A large collection of folk songs, ballads and tales; many of the songs were written by Larry Gorman and Joe Scott. Also included are fiddle tunes, poetry, and interviews with loggers and the performers.
George T. Engelman Jr. was a graduate from Indiana University, attending IU from 1937-1941. He worked and raised his family for a few years in Bloomington while studying for his master’s degree in education in the 40s and 50s and working for RCA. He was also a WWII veteran.
Clips from family gatherings and events during 1956; fall scenery, kids playing. footage of taking a ferry over the Wabash river; Christmas day 1956. Also scenery from the following spring.
Film begins with British Merchant Navy ship. Primarily shows blurry footage of Fiji, including a village with thatched roof buildings and new construction. Local children interact with and smile for the camera. A storefront advertises Procera bread. The film then shows a busy intersection in a town - the crowd is diverse with people in traditional and western-style clothes.

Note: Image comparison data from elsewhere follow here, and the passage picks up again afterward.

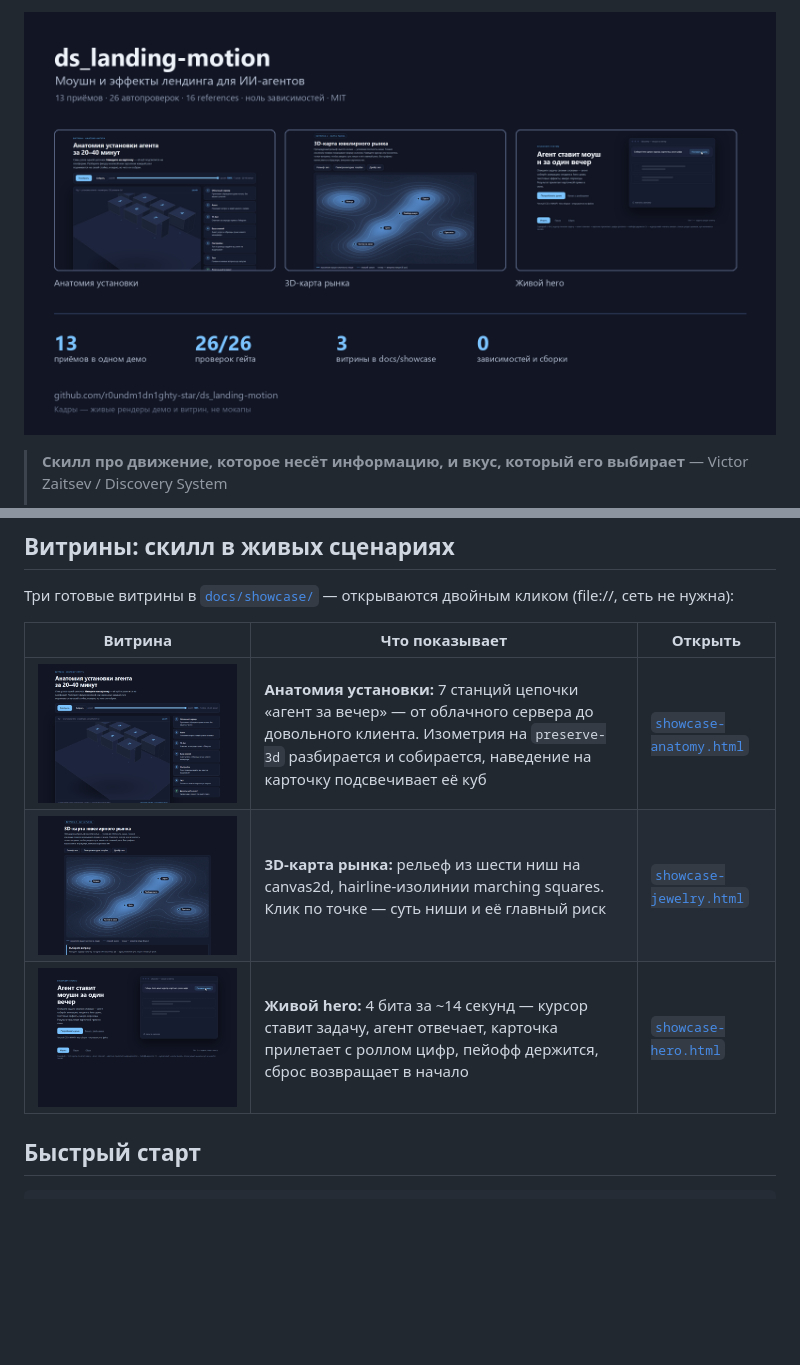
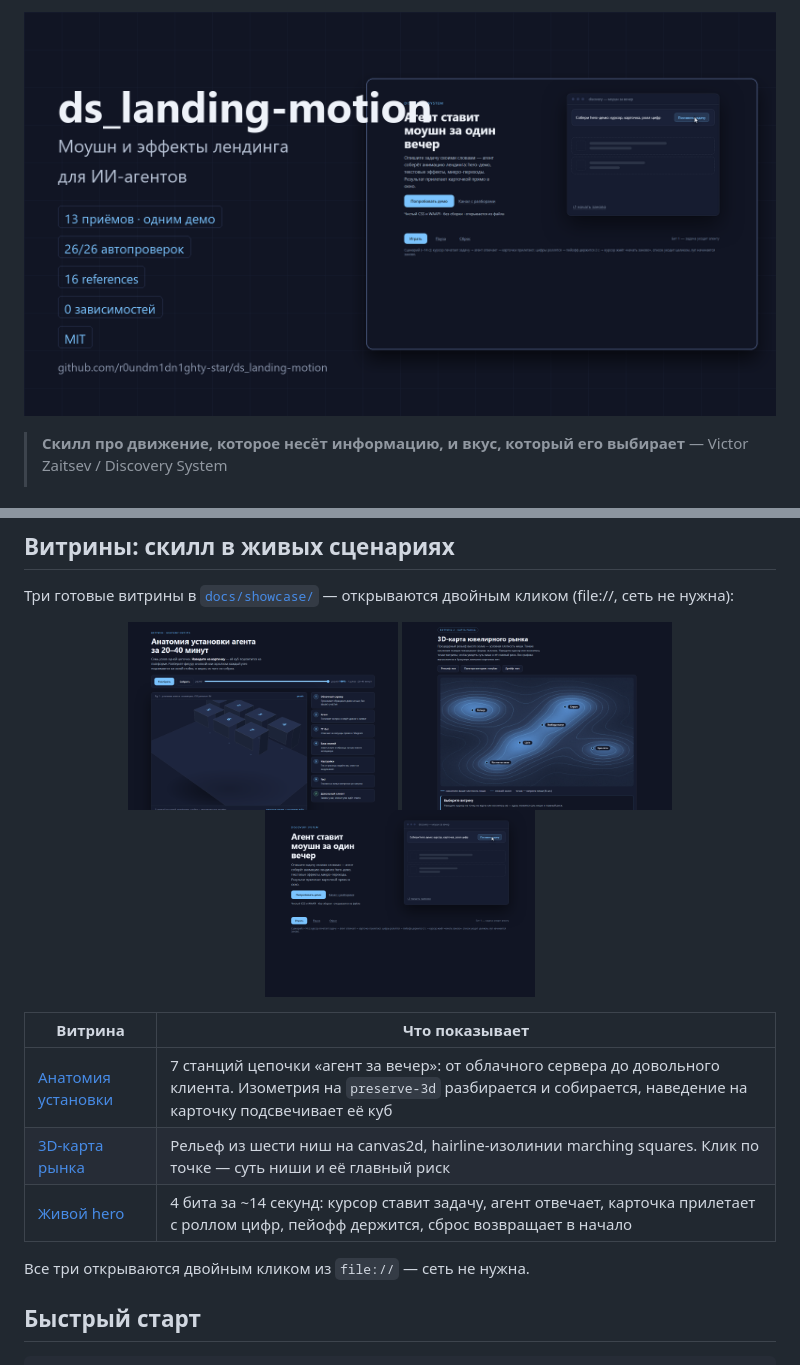
Before and after one commit to r0undm1dn1ghty-star/ds_landing-motion, a Markdown page: README.md, 2 parts joined by grey strips. GitHub-like rendering; pictures changed too: assets/cover.png; blank space fills up the shorter version.

Commit message:
v1.4.3: оформление репо — новая обложка с витринным кадром, бейджи, компактная сетка кадров, social-preview

```diff
--- a/README.md
+++ b/README.md
@@ -48,11 +57,19 @@
 
 Три готовые витрины в [`docs/showcase/`](docs/showcase/) — открываются двойным кликом (file://, сеть не нужна):
 
-| Витрина | Что показывает | Открыть |
-|---|---|---|
-| ![Анатомия установки](docs/showcase/preview-anatomy.png) | **Анатомия установки:** 7 станций цепочки «агент за вечер» — от облачного сервера до довольного клиента. Изометрия на `preserve-3d` разбирается и собирается, наведение на карточку подсвечивает её куб | [`showcase-anatomy.html`](docs/showcase/showcase-anatomy.html) |
-| ![3D-карта рынка](docs/showcase/preview-jewelry.png) | **3D-карта рынка:** рельеф из шести ниш на canvas2d, hairline-изолинии marching squares. Клик по точке — суть ниши и её главный риск | [`showcase-jewelry.html`](docs/showcase/showcase-jewelry.html) |
-| ![Живой hero](docs/showcase/preview-hero.png) | **Живой hero:** 4 бита за ~14 секунд — курсор ставит задачу, агент отвечает, карточка прилетает с роллом цифр, пейофф держится, сброс возвращает в начало | [`showcase-hero.html`](docs/showcase/showcase-hero.html) |
+<p align="center">
+  <a href="docs/showcase/showcase-anatomy.html"><img src="docs/showcase/preview-anatomy.png" width="270" alt="Анатомия установки"></a>
+  <a href="docs/showcase/showcase-jewelry.html"><img src="docs/showcase/preview-jewelry.png" width="270" alt="3D-карта рынка"></a>
+  <a href="docs/showcase/showcase-hero.html"><img src="docs/showcase/preview-hero.png" width="270" alt="Живой hero"></a>
+</p>
+
+| Витрина | Что показывает |
+|---|---|
+| [Анатомия установки](docs/showcase/showcase-anatomy.html) | 7 станций цепочки «агент за вечер»: от облачного сервера до довольного клиента. Изометрия на `preserve-3d` разбирается и собирается, наведение на карточку подсвечивает её куб |
+| [3D-карта рынка](docs/showcase/showcase-jewelry.html) | Рельеф из шести ниш на canvas2d, hairline-изолинии marching squares. Клик по точке — суть ниши и её главный риск |
+| [Живой hero](docs/showcase/showcase-hero.html) | 4 бита за ~14 секунд: курсор ставит задачу, агент отвечает, карточка прилетает с роллом цифр, пейофф держится, сброс возвращает в начало |
+
+Все три открываются двойным кликом из `file://` — сеть не нужна.
 
 ## Быстрый старт
 
```
Also changed, not shown: other parts of README.md (+13 -4 lines), assets/social-preview.png (added).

Travelogue documenting Bailey's trips to New Zealand, Indonesia, and Cambodia, 1955-1956. Film begins with footage of people playing cricket in Auckland, the Auckland War Memorial Museum, and people enjoying the beach. In Rotorua, Maori women in traditional dress play instruments and perform a dance. Shows the New Zealand Parliamentary Library and Riddiford Baths in Wellington. Captures diverse landscapes of New Zealand, including beaches, snowy mountains, and geothermal areas. Bailey's mother, Nellie Freeman, accompanies her in New Zealand. Footage of Asia primarily shows small village life and men, women, and children working in fields and doing housework. Bailey captures a large celebration complete with a float that has a Hindu temple spire. Ends with extensive footage of Angkor Wat with close-ups of the art and architectural features.
The information presented here about each recording in this collection comes from original documentation by the collector. This collection of historical material may contain material that will be offensive to some listeners. Patrons should contact firstname.lastname@example.org for assistance in getting further access to these recordings.

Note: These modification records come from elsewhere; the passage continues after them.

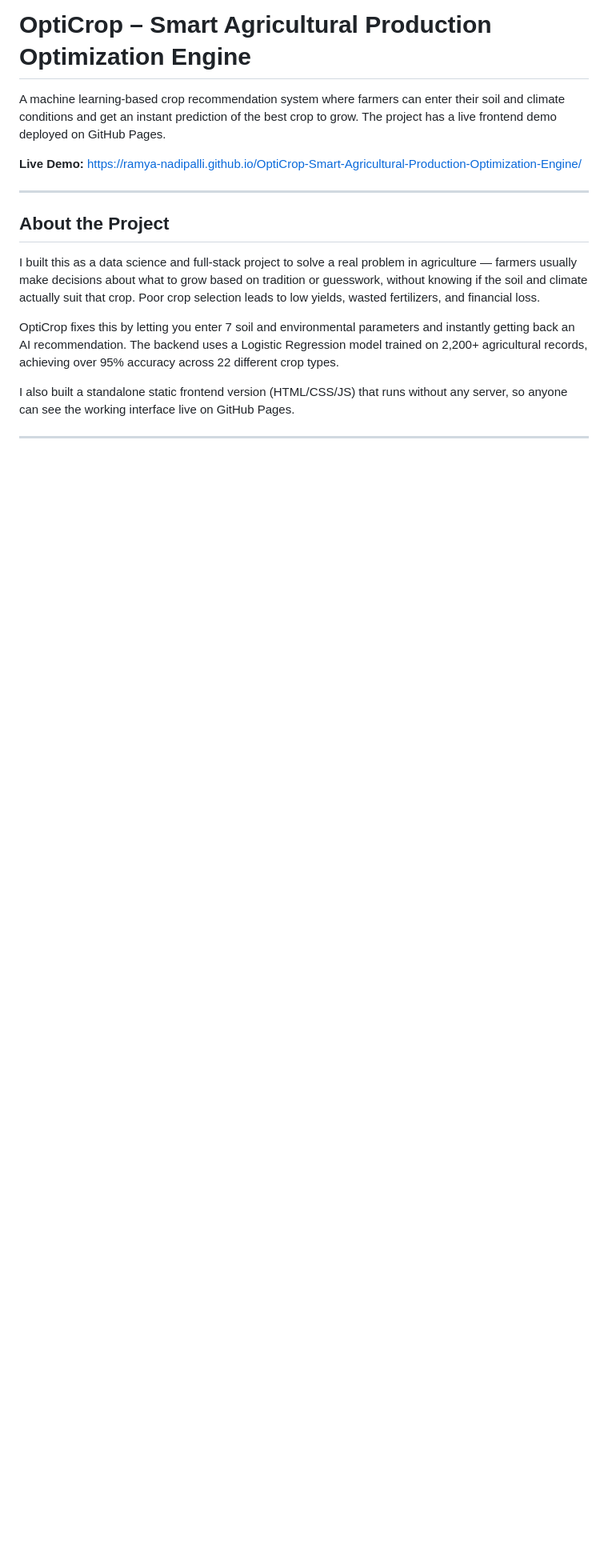
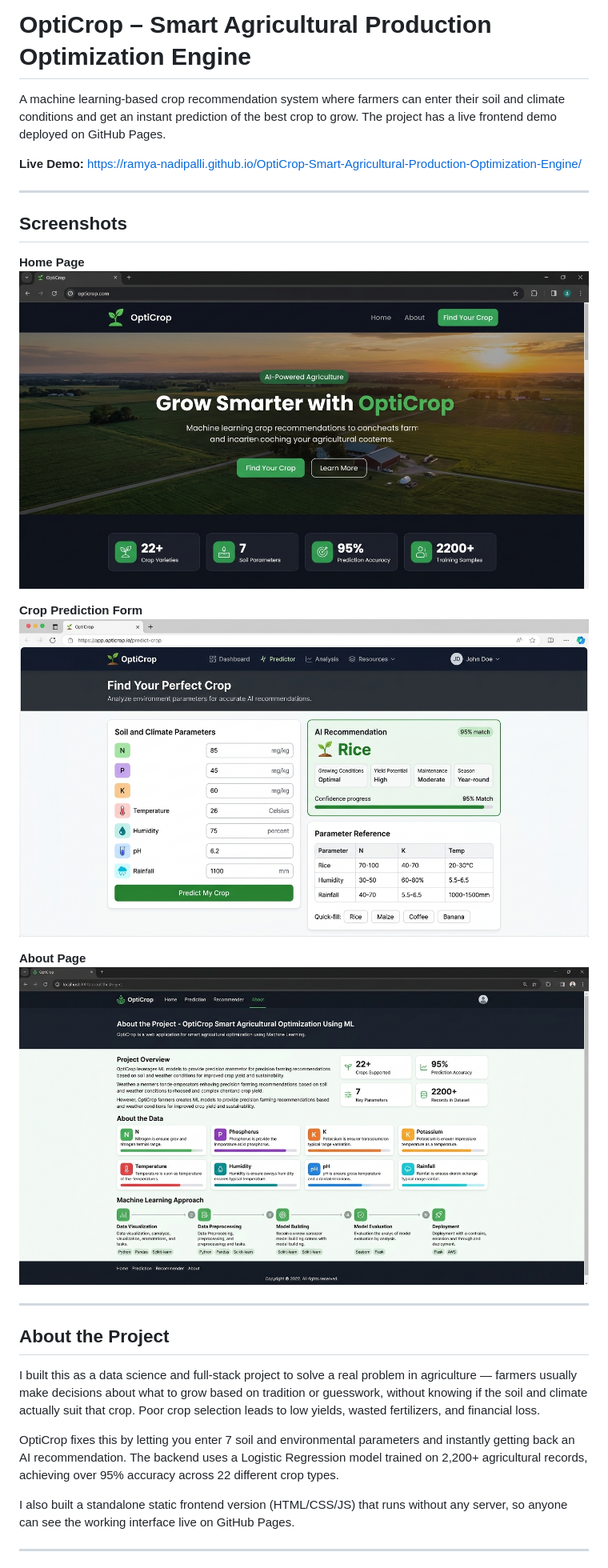
Before and after one commit to ramya-nadipalli/OptiCrop-Smart-Agricultural-Production-Optimization-Engine, a Markdown page: README.md, the part around the change. Shown: that part at 80% size. Drawn GitHub-style; pictures changed too: screenshots/about.jpg (added), screenshots/home.jpg (added), screenshots/predict.jpg (added); blank space fills up the shorter version.

Commit message:
feat: add project screenshots to README (home, predict, about pages)

```diff
--- a/README.md
+++ b/README.md
@@ -3,6 +3,19 @@
 A machine learning-based crop recommendation system where farmers can enter their soil and climate conditions and get an instant prediction of the best crop to grow. The project has a live frontend demo deployed on GitHub Pages.
 
 **Live Demo:** https://ramya-nadipalli.github.io/OptiCrop-Smart-Agricultural-Production-Optimization-Engine/
+
+---
+
+## Screenshots
+
+**Home Page**
+![Home Page](screenshots/home.jpg)
+
+**Crop Prediction Form**
+![Crop Prediction](screenshots/predict.jpg)
+
+**About Page**
+![About Page](screenshots/about.jpg)
 
 ---
 
```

Topic of discussion on this program is the actual organization of the major parties. Our lecturer considers the national characteristics of parties as opposed to the idea that each of them is a conglomeration of local political machines. He concludes with a look at the role the private citizen can and does play in party organization.
The French horn, capable of producing melody, and the piano, a percussion instrument able to produce symphonic effects, are instruments which contrast with each other and blend exquisitely. To illustrate this musical partnership the program features John Barrows, French horn, and Vera Brodsky, piano. This film deals with the blending and contrasting of voices in composition and Mr. Barrows points out how composers have capitalized on this partnership.

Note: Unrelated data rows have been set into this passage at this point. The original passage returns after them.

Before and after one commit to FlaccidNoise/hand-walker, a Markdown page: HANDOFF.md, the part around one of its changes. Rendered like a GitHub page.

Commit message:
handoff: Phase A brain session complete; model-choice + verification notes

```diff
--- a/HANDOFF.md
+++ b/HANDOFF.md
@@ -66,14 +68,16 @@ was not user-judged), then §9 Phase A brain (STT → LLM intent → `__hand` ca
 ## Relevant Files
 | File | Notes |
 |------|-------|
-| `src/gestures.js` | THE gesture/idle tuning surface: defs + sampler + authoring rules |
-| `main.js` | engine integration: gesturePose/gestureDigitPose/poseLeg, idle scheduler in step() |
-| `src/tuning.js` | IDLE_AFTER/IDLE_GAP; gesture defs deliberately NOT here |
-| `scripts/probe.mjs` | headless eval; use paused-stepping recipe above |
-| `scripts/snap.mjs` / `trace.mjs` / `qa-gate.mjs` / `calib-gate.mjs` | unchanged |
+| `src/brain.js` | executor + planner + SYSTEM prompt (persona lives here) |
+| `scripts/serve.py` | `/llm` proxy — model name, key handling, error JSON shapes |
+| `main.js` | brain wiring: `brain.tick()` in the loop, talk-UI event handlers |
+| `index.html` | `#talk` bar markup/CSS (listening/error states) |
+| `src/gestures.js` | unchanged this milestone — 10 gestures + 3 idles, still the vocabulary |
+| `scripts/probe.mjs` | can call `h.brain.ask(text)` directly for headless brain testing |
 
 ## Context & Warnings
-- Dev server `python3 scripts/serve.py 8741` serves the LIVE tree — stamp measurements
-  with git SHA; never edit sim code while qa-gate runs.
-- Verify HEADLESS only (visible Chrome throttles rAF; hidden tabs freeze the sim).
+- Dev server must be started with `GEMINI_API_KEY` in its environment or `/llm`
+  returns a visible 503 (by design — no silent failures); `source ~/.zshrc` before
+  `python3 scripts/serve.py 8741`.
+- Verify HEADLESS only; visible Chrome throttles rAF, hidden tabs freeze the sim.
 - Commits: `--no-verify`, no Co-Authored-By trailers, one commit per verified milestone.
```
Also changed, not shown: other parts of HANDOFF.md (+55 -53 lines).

Discusses abstract art and the elements in a machine society which have furthered its development. Discusses the influences of Cezanne, the cubists, and the futurists. Uses charcoal drawings to distinguish expressionistic from geometric abstraction.
Continues the discussion of abstract art begun in ABSTRACT ART: PART 1. Discusses inspiration, technique, and communication in abstract painting. Features Stuart Davis, American abstract painter, and shows works by Davis and by Jackson Pollock. (Hofstra College and WOR-TV) Kinescope.
A public service announcement for the American Cancer Society in which a doctor walks down a hospital corridor while addressing the camera about how money raised for cancer research is being spent. Submitted for the Clio Awards.
A public service announcement from the American Cancer Society in which a man buying cigarettes from a vending machine is juxtaposed with shots of casino games, rolling dice, and a horse race. The vending machine dispenses a carton of cigarettes as an offscreen male narrator states, "You lose." Submitted for the Clio Awards.
A public service announcement from the American Cancer Society in which a woman takes a shower while an offscreen female narrator urges viewers to give themselves a monthly breast self-examination. Submitted for the Clio Awards.
A public service announcement from the American Institute of Architects (AIA) in which the song "America the Beautiful" plays ironically over still images of trash, poverty, and destitution in an inner city ghetto. An offscreen male narrator says that if the viewer does not think the song and pictures go together, they need to "change the pictures." The narrator states that the AIA is "trying to" enact this change. Submitted for the Clio Awards.
Shows in detail how the body parts of various animals are related to their eating habits. Includes such examples as the cirri of barnacles, the mouth parts and legs of crayfish, the teeth of lions and cows, the tongues of butterflies, the noses of hogs, the beaks of birds and the paws of squirrels.
A public service announcement from the Atlantic Richfield oil company (ARCO) announcing their acquisition of Sinclair Oil and phasing out of Sinclair's dinosaur logo. The ad features an animation of a dinosaur telling an ARCO executive that he is retiring to live in Miami. As the dinosaur leaves, an offscreen male narrator states that the end of one era means the beginning of another. Submitted for the Clio Awards.
Discussion on this program centers around the ways of piracy in the ancient world of 1000 BC. Professor Lionel I. Casson from the Classics Department of Washington Square College of New York University presents readings from Homer’s “Iliad” and “Odyssey” which illustrate that both Odysseus and Menelaus were pirates.